Post-Grad Messiness

Weighing big “real world” decisions after college is stressful, but the outcomes should be affirming.

Jacqueline Shrader, center, a Jesuit Volunteer in Andahuaylillas, Peru.
Jacqueline Shrader, center, a Jesuit Volunteer in Andahuaylillas, Peru.
“What will you be doing after college?”

The question greeted me wherever I went. Several nights, I found myself staring at my laptop and gawking at application essay questions, job search engines, volunteer opportunities, etc., to find a suitable answer. With a liberal arts degree that led to no clear career path, I did not feel prepared, nor willing, to enter the race of the work environment with salaries, retirement funds, and my own insurance plan.

In college, I balanced schoolwork with the activities that really spoke to me. It’s not that I didn’t enjoy the rigor of the academic life, because I love learning and being challenged. But I found great consolation and learning outside of the concrete walls of the classroom by volunteering, assuming leadership roles, working to pay rent, and finding community. By going on immersion trips to West Virginia or volunteering with non-profits serving immigrant or refugee populations, I quickly realized that the type of education I desired was not going to happen behind a desk or at grad school. I wanted to learn more about the reality of people who came from different places and privileges in order to deepen my understanding of what being a global citizen meant.

In April 2013, after a lengthy application and discernment process, I was offered the opportunity to volunteer in Andahuaylillas, Peru, with the Jesuit Volunteer Corps (JVC) International program as a religion teacher in a Fe y Alegría high school. The news brought every emotion — joy, excitement, nervousness, doubt, loneliness, adventure, and newfound energy. The offer led to a few emergency meetings with mentors, friends and family, and even a visit to the main chapel on campus to pray — something I rarely did.

I distinctly remember kneeling down that night in the chapel praying for a divine apparition of someone, whether God or St. Ignatius of Loyola or Dorothy Day. I was fearful of committing to a decision that would affect the next two years of my life. Did I really want to volunteer internationally? Did I have a better chance of making a difference in my local community that I knew? Did I want to leave my family, friends, and Sunday brunches for two years? How would this affect my future? The questions were consuming, and left me with few answers.

A friend offered me some advice, saying that as long as I was entering with an open heart, there is no such thing as bad discernment. These words loosened the walls of fear of commitment, allowing me to listen to the Jiminy Cricket character inside and find deep consolation in choosing to accept my JVC invitation. Here was an offer that came in a messy, gritty package, offering the adventure of a lifetime and a chance to enter an experience that would change everything. The “yes” felt like the gateway to becoming the person I desired.

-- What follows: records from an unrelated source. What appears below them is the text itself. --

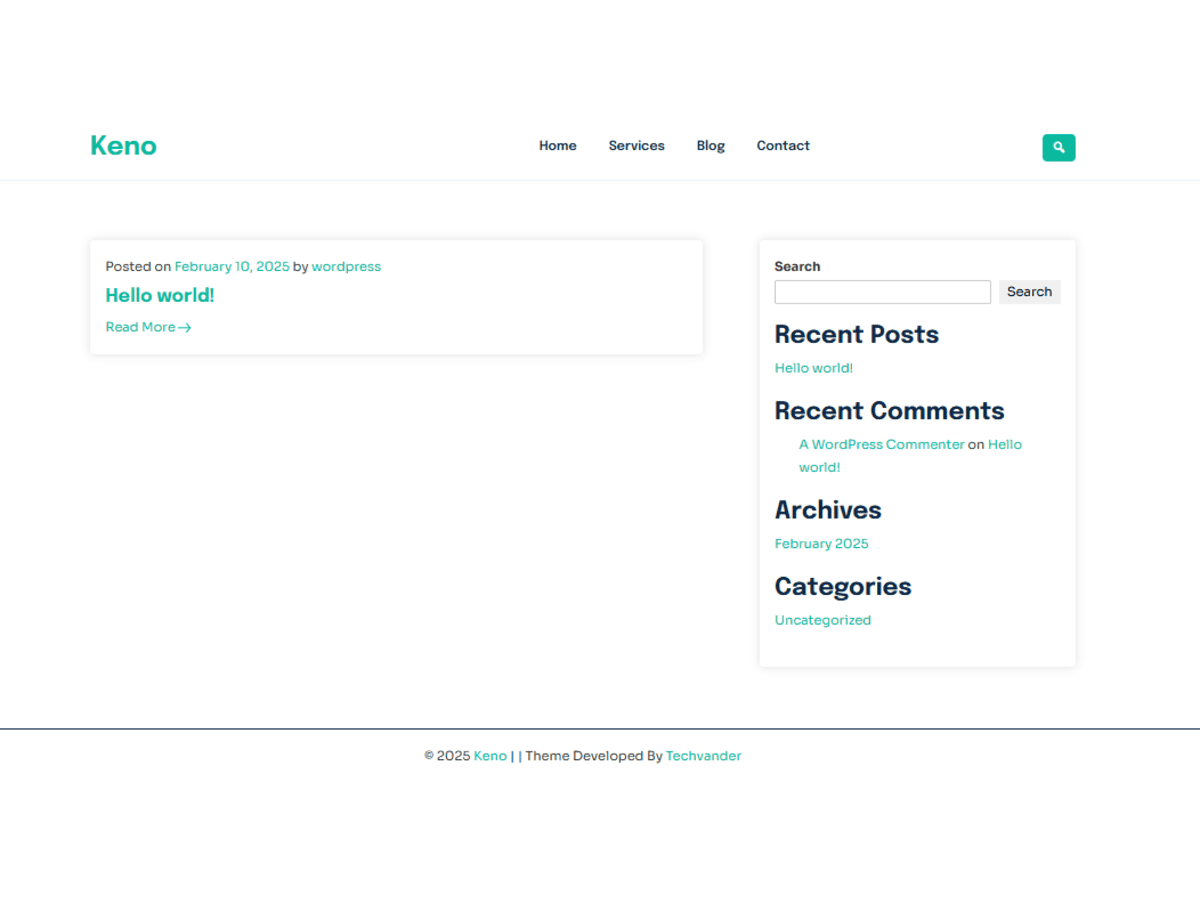
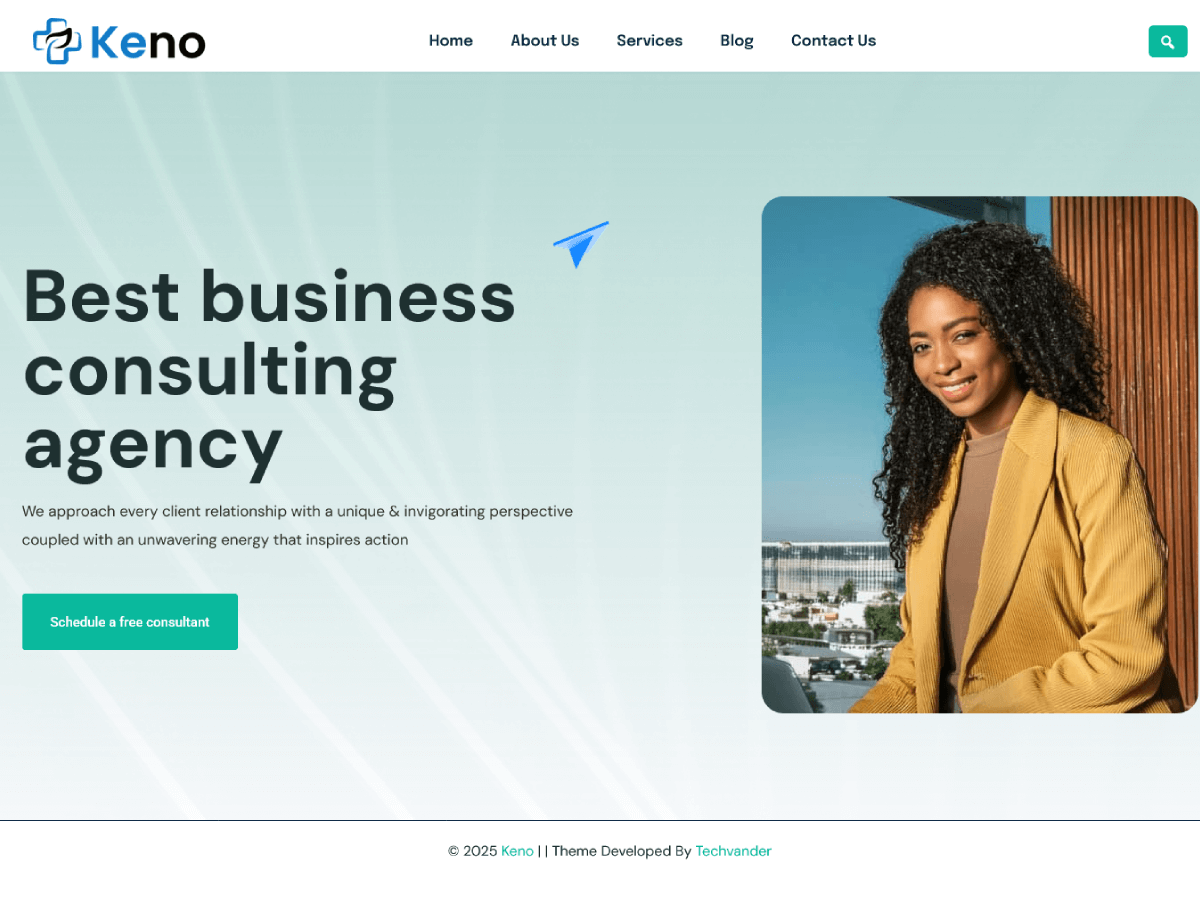
version 1.2.5

diff --git a/style.css b/style.css
@@ -1,10 +1,10 @@
 /*!
 Theme Name: Keno
-Theme URI: 
+Theme URI: https://keno.techvander.com/keno-preview/
 Author: Themevander
-Author URI:
+Author URI: https://techvander.com/
 Description: Keno is fast, fully customizable & beautiful WordPress theme suitable for blog, personal portfolio, business website and WooCommerce storefront
-Version: 1.2.4
+Version: 1.2.5
 Tested up to: 6.7
 Requires PHP: 7.4
 License: GNU General Public License v2 or later

diff --git a/functions.php b/functions.php
@@ -9,7 +9,7 @@
 
 if ( ! defined( 'KENO_S_VERSION' ) ) {
 	// Replace the version number of the theme on each release.
-	define( 'KENO_S_VERSION', '1.2.4' );
+	define( 'KENO_S_VERSION', '1.2.5' );
 }
 
 /**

Now, I’ve been living in Peru for more than a year, and reflecting on all that has happened in that time is somewhat overwhelming. People have invited me into their lives and homes, allowing rich relationships to form. The experience has demanded that I look the truth straight in the eyes and open my heart. For example, I teach religion to 13- and 14-year-olds. There are times when a handful of boys drive me to tears of frustration and anger with their behavior and disruptions in class. Yet, I also know that some of them live without parents or a guardian, leaving them with the responsibility to take care of the house and their siblings. In these circumstances, I find myself needing to open my heart to the wholeness of the situation, to their context and the reasons why they might act out in class.

The past year has been messy and challenging. It has confronted me with moments of loneliness and frustration and of not understanding or being understood. My journey has taught me to notice the beauty that comes with simplicity. Through the people of Andahuaylillas and my community, I have learned that love is active; it is a feeling I must nurture and dare to live out bravely in relationships with myself and with others. Only through this openness and through the daily challenge to meet people where they are have I learned that it’s not my occupation that will allow me to create change, but rather, the willingness to delve into the love and realities of others.